» **YOUR OBJECTIVE**:
Search the listing below for the string "table", then copy every line it appears in.

□ □ □ □ □

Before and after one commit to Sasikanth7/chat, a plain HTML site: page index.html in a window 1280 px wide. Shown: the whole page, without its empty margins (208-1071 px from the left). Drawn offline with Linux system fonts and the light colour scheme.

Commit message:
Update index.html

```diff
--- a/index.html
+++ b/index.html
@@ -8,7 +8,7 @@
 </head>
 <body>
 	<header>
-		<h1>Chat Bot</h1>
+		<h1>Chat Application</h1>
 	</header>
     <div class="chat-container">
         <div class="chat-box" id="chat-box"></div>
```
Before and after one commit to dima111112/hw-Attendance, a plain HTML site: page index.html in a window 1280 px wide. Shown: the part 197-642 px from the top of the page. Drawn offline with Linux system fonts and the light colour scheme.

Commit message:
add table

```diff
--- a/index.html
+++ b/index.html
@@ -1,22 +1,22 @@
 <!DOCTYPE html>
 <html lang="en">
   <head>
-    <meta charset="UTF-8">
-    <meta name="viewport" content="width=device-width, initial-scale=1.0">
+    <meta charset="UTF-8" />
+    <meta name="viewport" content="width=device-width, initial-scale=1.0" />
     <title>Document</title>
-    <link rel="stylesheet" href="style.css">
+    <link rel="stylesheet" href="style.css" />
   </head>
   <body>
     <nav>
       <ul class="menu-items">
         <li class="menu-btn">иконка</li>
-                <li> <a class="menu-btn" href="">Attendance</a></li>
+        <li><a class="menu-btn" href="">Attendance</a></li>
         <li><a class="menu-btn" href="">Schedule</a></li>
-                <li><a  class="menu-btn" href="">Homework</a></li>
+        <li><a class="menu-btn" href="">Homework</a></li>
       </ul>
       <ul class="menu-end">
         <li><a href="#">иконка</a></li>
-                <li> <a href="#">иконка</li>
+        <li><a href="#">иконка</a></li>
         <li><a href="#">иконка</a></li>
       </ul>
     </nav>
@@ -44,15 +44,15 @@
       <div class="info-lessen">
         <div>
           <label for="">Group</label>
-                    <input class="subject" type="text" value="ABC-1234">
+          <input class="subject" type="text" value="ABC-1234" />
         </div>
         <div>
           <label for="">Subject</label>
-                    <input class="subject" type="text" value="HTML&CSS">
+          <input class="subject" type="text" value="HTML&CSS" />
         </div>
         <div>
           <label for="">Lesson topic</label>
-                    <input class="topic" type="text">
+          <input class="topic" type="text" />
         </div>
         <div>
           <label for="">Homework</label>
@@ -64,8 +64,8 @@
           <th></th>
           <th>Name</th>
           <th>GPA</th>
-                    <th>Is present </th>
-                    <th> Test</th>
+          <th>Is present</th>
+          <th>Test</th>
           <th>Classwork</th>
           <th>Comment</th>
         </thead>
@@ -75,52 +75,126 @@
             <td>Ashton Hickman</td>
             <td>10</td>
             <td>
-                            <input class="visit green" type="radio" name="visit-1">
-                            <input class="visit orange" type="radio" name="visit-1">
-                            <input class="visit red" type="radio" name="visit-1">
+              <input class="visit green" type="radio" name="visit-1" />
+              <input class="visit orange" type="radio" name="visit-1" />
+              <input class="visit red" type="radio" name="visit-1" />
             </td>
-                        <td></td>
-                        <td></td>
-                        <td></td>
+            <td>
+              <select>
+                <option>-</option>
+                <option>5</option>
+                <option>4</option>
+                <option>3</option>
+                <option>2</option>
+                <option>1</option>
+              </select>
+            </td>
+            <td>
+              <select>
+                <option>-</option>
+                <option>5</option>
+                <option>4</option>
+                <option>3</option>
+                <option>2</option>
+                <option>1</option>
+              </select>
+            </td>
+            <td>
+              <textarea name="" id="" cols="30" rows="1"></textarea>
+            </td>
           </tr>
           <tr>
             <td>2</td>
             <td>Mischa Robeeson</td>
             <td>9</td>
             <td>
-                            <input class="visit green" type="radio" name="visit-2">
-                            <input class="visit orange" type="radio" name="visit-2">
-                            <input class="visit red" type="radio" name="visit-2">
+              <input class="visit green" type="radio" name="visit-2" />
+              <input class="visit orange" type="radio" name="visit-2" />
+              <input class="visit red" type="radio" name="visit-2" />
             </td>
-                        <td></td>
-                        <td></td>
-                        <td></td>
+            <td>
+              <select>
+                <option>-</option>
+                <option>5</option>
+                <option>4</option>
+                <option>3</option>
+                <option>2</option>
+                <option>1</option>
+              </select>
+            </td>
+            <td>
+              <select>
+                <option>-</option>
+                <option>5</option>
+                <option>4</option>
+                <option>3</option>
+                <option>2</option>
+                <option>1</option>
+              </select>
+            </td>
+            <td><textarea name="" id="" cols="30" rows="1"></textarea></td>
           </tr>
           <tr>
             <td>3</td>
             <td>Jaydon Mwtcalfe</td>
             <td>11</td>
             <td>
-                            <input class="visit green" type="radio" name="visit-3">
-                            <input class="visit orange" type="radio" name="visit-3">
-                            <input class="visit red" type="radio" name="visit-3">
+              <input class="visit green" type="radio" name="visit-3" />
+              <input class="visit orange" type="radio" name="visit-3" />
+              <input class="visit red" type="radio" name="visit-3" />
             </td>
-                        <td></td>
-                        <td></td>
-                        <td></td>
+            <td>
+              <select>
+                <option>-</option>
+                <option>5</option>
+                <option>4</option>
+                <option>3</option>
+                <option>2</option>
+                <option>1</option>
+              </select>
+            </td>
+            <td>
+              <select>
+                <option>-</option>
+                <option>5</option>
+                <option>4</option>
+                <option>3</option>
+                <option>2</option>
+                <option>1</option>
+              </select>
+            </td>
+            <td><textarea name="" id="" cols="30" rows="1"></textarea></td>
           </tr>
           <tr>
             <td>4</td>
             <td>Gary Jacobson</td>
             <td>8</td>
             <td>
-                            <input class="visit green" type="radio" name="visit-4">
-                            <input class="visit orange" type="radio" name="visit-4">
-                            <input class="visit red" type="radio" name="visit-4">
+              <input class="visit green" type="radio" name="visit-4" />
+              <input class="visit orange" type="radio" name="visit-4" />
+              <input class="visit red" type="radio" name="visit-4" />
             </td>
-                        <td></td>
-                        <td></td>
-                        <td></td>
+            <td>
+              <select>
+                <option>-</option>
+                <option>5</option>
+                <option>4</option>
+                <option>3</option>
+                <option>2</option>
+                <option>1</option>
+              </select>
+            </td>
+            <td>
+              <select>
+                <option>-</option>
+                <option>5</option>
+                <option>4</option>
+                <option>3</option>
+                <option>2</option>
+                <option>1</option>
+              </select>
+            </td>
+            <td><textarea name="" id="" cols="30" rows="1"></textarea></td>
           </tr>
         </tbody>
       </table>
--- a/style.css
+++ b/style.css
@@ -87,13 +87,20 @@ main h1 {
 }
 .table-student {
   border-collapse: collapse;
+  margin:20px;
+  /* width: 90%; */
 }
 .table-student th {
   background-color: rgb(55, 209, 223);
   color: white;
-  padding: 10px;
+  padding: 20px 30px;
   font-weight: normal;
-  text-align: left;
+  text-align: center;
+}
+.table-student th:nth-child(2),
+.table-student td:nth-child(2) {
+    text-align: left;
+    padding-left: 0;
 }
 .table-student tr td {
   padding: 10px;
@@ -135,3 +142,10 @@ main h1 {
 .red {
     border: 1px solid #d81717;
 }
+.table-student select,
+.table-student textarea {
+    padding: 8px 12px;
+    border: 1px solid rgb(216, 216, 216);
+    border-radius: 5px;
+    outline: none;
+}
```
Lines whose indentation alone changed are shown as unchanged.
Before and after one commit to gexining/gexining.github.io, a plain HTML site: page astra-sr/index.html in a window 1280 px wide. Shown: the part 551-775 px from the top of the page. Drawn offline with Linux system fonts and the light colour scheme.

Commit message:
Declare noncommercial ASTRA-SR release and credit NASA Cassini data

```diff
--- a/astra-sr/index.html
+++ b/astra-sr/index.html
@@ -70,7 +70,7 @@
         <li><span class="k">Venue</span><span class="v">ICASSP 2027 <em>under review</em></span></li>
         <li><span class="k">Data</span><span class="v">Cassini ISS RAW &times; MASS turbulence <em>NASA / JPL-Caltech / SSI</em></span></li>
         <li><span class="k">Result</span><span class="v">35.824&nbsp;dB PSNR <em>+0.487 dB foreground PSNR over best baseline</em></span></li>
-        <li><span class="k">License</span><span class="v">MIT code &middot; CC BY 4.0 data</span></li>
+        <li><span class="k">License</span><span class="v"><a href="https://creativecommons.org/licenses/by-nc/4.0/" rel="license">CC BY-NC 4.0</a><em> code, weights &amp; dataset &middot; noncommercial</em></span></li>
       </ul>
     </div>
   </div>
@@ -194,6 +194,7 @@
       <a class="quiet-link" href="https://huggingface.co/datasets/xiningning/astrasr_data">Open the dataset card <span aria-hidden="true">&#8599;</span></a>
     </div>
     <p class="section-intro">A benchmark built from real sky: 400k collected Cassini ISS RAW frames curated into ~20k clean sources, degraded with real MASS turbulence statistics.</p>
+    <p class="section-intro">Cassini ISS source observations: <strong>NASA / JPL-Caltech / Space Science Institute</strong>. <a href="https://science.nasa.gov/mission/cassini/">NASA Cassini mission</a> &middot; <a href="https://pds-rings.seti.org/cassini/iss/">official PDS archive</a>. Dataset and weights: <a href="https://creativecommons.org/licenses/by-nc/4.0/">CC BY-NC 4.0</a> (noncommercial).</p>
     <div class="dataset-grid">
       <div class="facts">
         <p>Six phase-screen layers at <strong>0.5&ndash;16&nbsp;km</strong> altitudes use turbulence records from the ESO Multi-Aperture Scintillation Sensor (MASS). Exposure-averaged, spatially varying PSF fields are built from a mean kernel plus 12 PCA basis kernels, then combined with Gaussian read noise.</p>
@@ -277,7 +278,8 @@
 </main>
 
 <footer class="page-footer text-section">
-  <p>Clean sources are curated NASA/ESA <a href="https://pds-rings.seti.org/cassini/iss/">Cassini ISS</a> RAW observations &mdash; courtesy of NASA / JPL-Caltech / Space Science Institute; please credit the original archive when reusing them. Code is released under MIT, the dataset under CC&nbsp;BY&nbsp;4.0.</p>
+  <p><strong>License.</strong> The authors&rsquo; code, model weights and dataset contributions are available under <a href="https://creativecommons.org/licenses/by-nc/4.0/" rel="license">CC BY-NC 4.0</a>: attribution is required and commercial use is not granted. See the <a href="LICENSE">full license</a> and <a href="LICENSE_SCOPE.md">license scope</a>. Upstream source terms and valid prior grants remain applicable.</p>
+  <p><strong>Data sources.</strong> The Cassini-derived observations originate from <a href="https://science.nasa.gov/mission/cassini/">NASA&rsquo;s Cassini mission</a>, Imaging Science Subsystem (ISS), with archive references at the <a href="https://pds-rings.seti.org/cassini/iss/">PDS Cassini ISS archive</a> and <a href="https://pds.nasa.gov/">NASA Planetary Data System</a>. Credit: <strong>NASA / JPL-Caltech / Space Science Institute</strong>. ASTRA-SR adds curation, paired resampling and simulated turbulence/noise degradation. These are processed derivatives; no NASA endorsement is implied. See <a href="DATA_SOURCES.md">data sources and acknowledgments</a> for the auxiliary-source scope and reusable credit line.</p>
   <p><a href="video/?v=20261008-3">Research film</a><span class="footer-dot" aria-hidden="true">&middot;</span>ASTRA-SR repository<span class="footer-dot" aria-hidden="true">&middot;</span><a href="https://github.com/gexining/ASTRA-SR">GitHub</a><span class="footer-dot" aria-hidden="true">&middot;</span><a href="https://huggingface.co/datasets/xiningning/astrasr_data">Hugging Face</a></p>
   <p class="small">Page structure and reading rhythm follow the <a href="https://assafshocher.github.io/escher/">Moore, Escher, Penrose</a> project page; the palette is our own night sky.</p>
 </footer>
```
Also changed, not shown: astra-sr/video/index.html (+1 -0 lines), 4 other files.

□ □ □ □ □

» **TASK ANSWER**:
add table
       </table>
 .table-student {
 .table-student th {
+.table-student th:nth-child(2),
+.table-student td:nth-child(2) {
 .table-student tr td {
+.table-student select,
+.table-student textarea {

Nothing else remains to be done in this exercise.